Directions for this task => In the records below, some lines hold the word "alarms". Copy each of those lines.

--- Data extract Enclosed Below ---

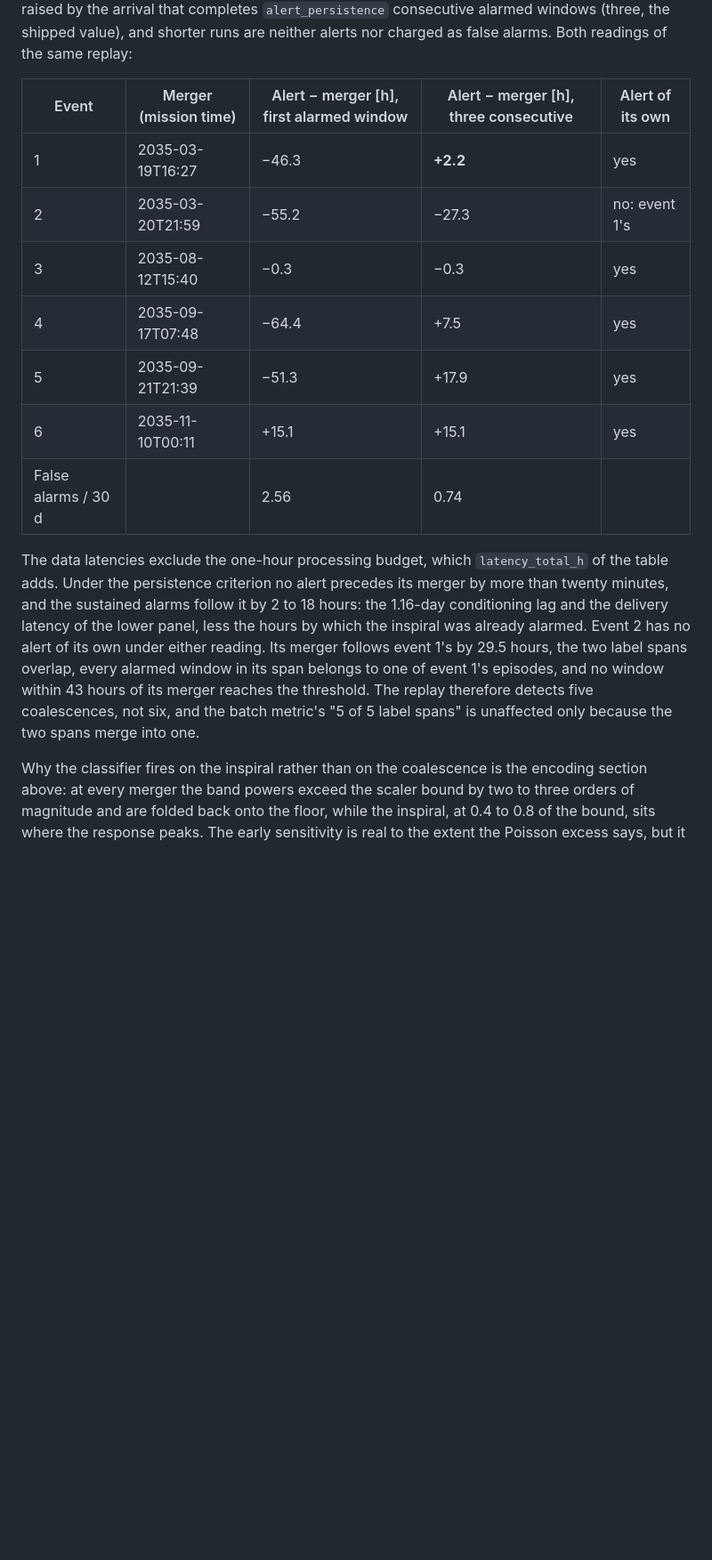
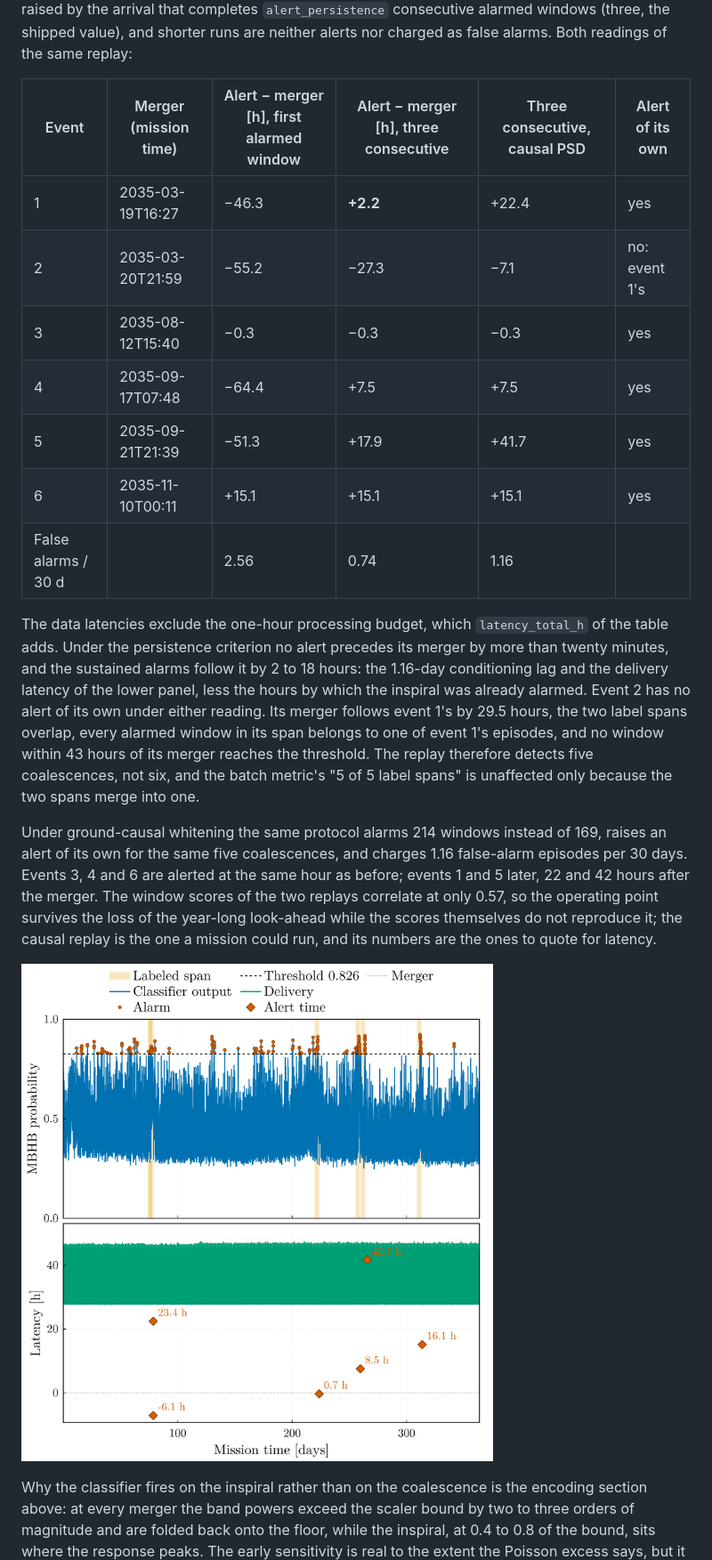
Before and after one commit to PaulGoG/MilliHertzQML.jl, a Markdown page: docs/src/benchmark.md, the part around the change printed below. Shown: that part at 89% size. GitHub-like rendering; pictures changed too: docs/src/assets/benchmark_telemetry_alerts_causal.png (added); blank space fills up the shorter version.

```diff
--- a/docs/src/benchmark.md
+++ b/docs/src/benchmark.md
@@ -415,15 +418,15 @@ arrival that completes `alert_persistence` consecutive alarmed windows
 (three, the shipped value), and shorter runs are neither alerts nor
 charged as false alarms. Both readings of the same replay:
 
-| Event | Merger (mission time) | Alert − merger [h], first alarmed window | Alert − merger [h], three consecutive | Alert of its own |
-|---|---|---|---|---|
-| 1 | 2035-03-19T16:27 | −46.3 | **+2.2** | yes |
-| 2 | 2035-03-20T21:59 | −55.2 | −27.3 | no: event 1's |
-| 3 | 2035-08-12T15:40 | −0.3 | −0.3 | yes |
-| 4 | 2035-09-17T07:48 | −64.4 | +7.5 | yes |
-| 5 | 2035-09-21T21:39 | −51.3 | +17.9 | yes |
-| 6 | 2035-11-10T00:11 | +15.1 | +15.1 | yes |
-| False alarms / 30 d | | 2.56 | 0.74 | |
+| Event | Merger (mission time) | Alert − merger [h], first alarmed window | Alert − merger [h], three consecutive | Three consecutive, causal PSD | Alert of its own |
+|---|---|---|---|---|---|
+| 1 | 2035-03-19T16:27 | −46.3 | **+2.2** | +22.4 | yes |
+| 2 | 2035-03-20T21:59 | −55.2 | −27.3 | −7.1 | no: event 1's |
+| 3 | 2035-08-12T15:40 | −0.3 | −0.3 | −0.3 | yes |
+| 4 | 2035-09-17T07:48 | −64.4 | +7.5 | +7.5 | yes |
+| 5 | 2035-09-21T21:39 | −51.3 | +17.9 | +41.7 | yes |
+| 6 | 2035-11-10T00:11 | +15.1 | +15.1 | +15.1 | yes |
+| False alarms / 30 d | | 2.56 | 0.74 | 1.16 | |
 
 The data latencies exclude the one-hour processing budget, which
 `latency_total_h` of the table adds. Under the persistence criterion no
@@ -437,6 +440,18 @@ episodes, and no window within 43 hours of its merger reaches the
 threshold. The replay therefore detects five coalescences, not six, and
 the batch metric's "5 of 5 label spans" is unaffected only because the
 two spans merge into one.
+
+Under ground-causal whitening the same protocol alarms 214 windows
+instead of 169, raises an alert of its own for the same five
+coalescences, and charges 1.16 false-alarm episodes per 30 days. Events
+3, 4 and 6 are alerted at the same hour as before; events 1 and 5 later,
+22 and 42 hours after the merger. The window scores of the two replays
+correlate at only 0.57, so the operating point survives the loss of the
+year-long look-ahead while the scores themselves do not reproduce it;
+the causal replay is the one a mission could run, and its numbers are
+the ones to quote for latency.
+
+![Replay of the blind year under ground-causal whitening](assets/benchmark_telemetry_alerts_causal.png)
 
 Why the classifier fires on the inspiral rather than on the coalescence
 is the encoding section above: at every merger the band powers exceed the
```
Also changed, not shown: other parts of docs/src/benchmark.md (+15 -12 lines), CHANGELOG.md (+3 -1 lines), README.md (+8 -4 lines), 2 other files.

--- End of Enclosed Data extract ---

Expected answer =>
 charged as false alarms. Both readings of the same replay:
-| False alarms / 30 d | | 2.56 | 0.74 | |
+| False alarms / 30 d | | 2.56 | 0.74 | 1.16 | |
+Under ground-causal whitening the same protocol alarms 214 windows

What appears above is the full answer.